> **THE TASK**: Write out the listing beneath this instruction in its entirety, exactly as it reads.
[[ DATA SUPPLIED, beginning ]]
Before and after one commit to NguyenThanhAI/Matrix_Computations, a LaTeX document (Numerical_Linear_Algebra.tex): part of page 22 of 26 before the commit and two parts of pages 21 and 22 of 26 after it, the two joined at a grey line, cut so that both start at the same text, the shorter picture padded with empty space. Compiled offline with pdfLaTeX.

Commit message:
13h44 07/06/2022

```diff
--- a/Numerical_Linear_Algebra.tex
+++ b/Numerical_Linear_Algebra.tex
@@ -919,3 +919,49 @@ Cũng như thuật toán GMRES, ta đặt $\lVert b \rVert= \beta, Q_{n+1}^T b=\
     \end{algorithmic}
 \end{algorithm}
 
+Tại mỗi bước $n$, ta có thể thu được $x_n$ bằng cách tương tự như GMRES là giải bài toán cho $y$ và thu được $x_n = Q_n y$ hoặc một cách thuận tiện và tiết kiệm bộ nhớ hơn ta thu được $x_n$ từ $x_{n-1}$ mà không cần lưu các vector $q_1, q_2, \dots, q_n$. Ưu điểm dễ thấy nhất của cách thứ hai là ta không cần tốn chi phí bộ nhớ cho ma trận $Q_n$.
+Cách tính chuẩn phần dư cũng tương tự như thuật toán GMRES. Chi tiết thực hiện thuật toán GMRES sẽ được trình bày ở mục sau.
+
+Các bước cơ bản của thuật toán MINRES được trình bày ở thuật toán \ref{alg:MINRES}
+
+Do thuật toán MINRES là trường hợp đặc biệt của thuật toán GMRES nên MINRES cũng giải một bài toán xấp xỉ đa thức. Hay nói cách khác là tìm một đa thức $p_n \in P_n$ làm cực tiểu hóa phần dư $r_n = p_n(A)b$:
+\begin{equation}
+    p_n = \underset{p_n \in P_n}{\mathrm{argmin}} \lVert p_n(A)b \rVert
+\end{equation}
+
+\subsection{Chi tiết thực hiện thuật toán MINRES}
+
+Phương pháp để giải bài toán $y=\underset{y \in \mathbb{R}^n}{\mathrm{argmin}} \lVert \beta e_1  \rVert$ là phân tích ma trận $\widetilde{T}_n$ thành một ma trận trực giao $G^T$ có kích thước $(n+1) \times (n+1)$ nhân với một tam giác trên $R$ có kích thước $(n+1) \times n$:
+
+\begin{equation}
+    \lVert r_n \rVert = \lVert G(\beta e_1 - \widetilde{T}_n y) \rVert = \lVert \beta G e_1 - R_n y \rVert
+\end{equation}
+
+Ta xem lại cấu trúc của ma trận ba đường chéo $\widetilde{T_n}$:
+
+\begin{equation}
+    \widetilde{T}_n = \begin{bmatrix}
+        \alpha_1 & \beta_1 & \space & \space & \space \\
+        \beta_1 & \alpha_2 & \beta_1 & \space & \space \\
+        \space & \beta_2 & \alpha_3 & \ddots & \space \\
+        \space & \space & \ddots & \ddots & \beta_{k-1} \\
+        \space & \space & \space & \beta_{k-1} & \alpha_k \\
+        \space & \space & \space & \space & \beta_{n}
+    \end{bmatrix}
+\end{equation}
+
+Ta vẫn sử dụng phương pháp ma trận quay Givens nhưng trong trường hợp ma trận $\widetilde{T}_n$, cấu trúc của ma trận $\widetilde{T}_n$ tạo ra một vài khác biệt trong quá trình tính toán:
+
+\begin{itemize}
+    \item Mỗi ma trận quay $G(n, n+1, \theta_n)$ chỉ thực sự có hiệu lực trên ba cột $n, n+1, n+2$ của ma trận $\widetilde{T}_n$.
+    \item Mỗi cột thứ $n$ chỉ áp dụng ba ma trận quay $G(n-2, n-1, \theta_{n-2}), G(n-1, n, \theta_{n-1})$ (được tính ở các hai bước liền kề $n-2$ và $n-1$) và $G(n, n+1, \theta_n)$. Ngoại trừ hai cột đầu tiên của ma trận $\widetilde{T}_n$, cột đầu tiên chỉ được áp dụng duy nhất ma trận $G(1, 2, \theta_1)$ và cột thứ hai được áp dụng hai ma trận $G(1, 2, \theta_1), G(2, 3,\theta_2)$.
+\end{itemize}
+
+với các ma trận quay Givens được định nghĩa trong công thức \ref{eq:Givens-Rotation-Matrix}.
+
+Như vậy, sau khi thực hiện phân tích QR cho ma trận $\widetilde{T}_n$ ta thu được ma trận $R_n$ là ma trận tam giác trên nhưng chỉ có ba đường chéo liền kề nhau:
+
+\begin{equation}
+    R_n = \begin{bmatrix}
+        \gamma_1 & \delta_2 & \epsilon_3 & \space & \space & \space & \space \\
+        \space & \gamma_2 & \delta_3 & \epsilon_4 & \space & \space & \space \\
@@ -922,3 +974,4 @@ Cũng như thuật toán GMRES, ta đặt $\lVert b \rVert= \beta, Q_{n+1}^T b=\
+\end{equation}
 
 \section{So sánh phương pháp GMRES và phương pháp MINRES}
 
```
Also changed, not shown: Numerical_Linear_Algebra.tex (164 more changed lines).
[[ DATA SUPPLIED, end ]]
> **ANSWER SPACE**:
Before and after one commit to NguyenThanhAI/Matrix_Computations, a LaTeX document (Numerical_Linear_Algebra.tex): part of page 22 of 26 before the commit and two parts of pages 21 and 22 of 26 after it, the two joined at a grey line, cut so that both start at the same text, the shorter picture padded with empty space. Compiled offline with pdfLaTeX.

Commit message:
13h44 07/06/2022

```diff
--- a/Numerical_Linear_Algebra.tex
+++ b/Numerical_Linear_Algebra.tex
@@ -919,3 +919,49 @@ Cũng như thuật toán GMRES, ta đặt $\lVert b \rVert= \beta, Q_{n+1}^T b=\
     \end{algorithmic}
 \end{algorithm}
 
+Tại mỗi bước $n$, ta có thể thu được $x_n$ bằng cách tương tự như GMRES là giải bài toán cho $y$ và thu được $x_n = Q_n y$ hoặc một cách thuận tiện và tiết kiệm bộ nhớ hơn ta thu được $x_n$ từ $x_{n-1}$ mà không cần lưu các vector $q_1, q_2, \dots, q_n$. Ưu điểm dễ thấy nhất của cách thứ hai là ta không cần tốn chi phí bộ nhớ cho ma trận $Q_n$.
+Cách tính chuẩn phần dư cũng tương tự như thuật toán GMRES. Chi tiết thực hiện thuật toán GMRES sẽ được trình bày ở mục sau.
+
+Các bước cơ bản của thuật toán MINRES được trình bày ở thuật toán \ref{alg:MINRES}
+
+Do thuật toán MINRES là trường hợp đặc biệt của thuật toán GMRES nên MINRES cũng giải một bài toán xấp xỉ đa thức. Hay nói cách khác là tìm một đa thức $p_n \in P_n$ làm cực tiểu hóa phần dư $r_n = p_n(A)b$:
+\begin{equation}
+    p_n = \underset{p_n \in P_n}{\mathrm{argmin}} \lVert p_n(A)b \rVert
+\end{equation}
+
+\subsection{Chi tiết thực hiện thuật toán MINRES}
+
+Phương pháp để giải bài toán $y=\underset{y \in \mathbb{R}^n}{\mathrm{argmin}} \lVert \beta e_1  \rVert$ là phân tích ma trận $\widetilde{T}_n$ thành một ma trận trực giao $G^T$ có kích thước $(n+1) \times (n+1)$ nhân với một tam giác trên $R$ có kích thước $(n+1) \times n$:
+
+\begin{equation}
+    \lVert r_n \rVert = \lVert G(\beta e_1 - \widetilde{T}_n y) \rVert = \lVert \beta G e_1 - R_n y \rVert
+\end{equation}
+
+Ta xem lại cấu trúc của ma trận ba đường chéo $\widetilde{T_n}$:
+
+\begin{equation}
+    \widetilde{T}_n = \begin{bmatrix}
+        \alpha_1 & \beta_1 & \space & \space & \space \\
+        \beta_1 & \alpha_2 & \beta_1 & \space & \space \\
+        \space & \beta_2 & \alpha_3 & \ddots & \space \\
+        \space & \space & \ddots & \ddots & \beta_{k-1} \\
+        \space & \space & \space & \beta_{k-1} & \alpha_k \\
+        \space & \space & \space & \space & \beta_{n}
+    \end{bmatrix}
+\end{equation}
+
+Ta vẫn sử dụng phương pháp ma trận quay Givens nhưng trong trường hợp ma trận $\widetilde{T}_n$, cấu trúc của ma trận $\widetilde{T}_n$ tạo ra một vài khác biệt trong quá trình tính toán:
+
+\begin{itemize}
+    \item Mỗi ma trận quay $G(n, n+1, \theta_n)$ chỉ thực sự có hiệu lực trên ba cột $n, n+1, n+2$ của ma trận $\widetilde{T}_n$.
+    \item Mỗi cột thứ $n$ chỉ áp dụng ba ma trận quay $G(n-2, n-1, \theta_{n-2}), G(n-1, n, \theta_{n-1})$ (được tính ở các hai bước liền kề $n-2$ và $n-1$) và $G(n, n+1, \theta_n)$. Ngoại trừ hai cột đầu tiên của ma trận $\widetilde{T}_n$, cột đầu tiên chỉ được áp dụng duy nhất ma trận $G(1, 2, \theta_1)$ và cột thứ hai được áp dụng hai ma trận $G(1, 2, \theta_1), G(2, 3,\theta_2)$.
+\end{itemize}
+
+với các ma trận quay Givens được định nghĩa trong công thức \ref{eq:Givens-Rotation-Matrix}.
+
+Như vậy, sau khi thực hiện phân tích QR cho ma trận $\widetilde{T}_n$ ta thu được ma trận $R_n$ là ma trận tam giác trên nhưng chỉ có ba đường chéo liền kề nhau:
+
+\begin{equation}
+    R_n = \begin{bmatrix}
+        \gamma_1 & \delta_2 & \epsilon_3 & \space & \space & \space & \space \\
+        \space & \gamma_2 & \delta_3 & \epsilon_4 & \space & \space & \space \\
@@ -922,3 +974,4 @@ Cũng như thuật toán GMRES, ta đặt $\lVert b \rVert= \beta, Q_{n+1}^T b=\
+\end{equation}
 
 \section{So sánh phương pháp GMRES và phương pháp MINRES}
 
```
Also changed, not shown: Numerical_Linear_Algebra.tex (164 more changed lines).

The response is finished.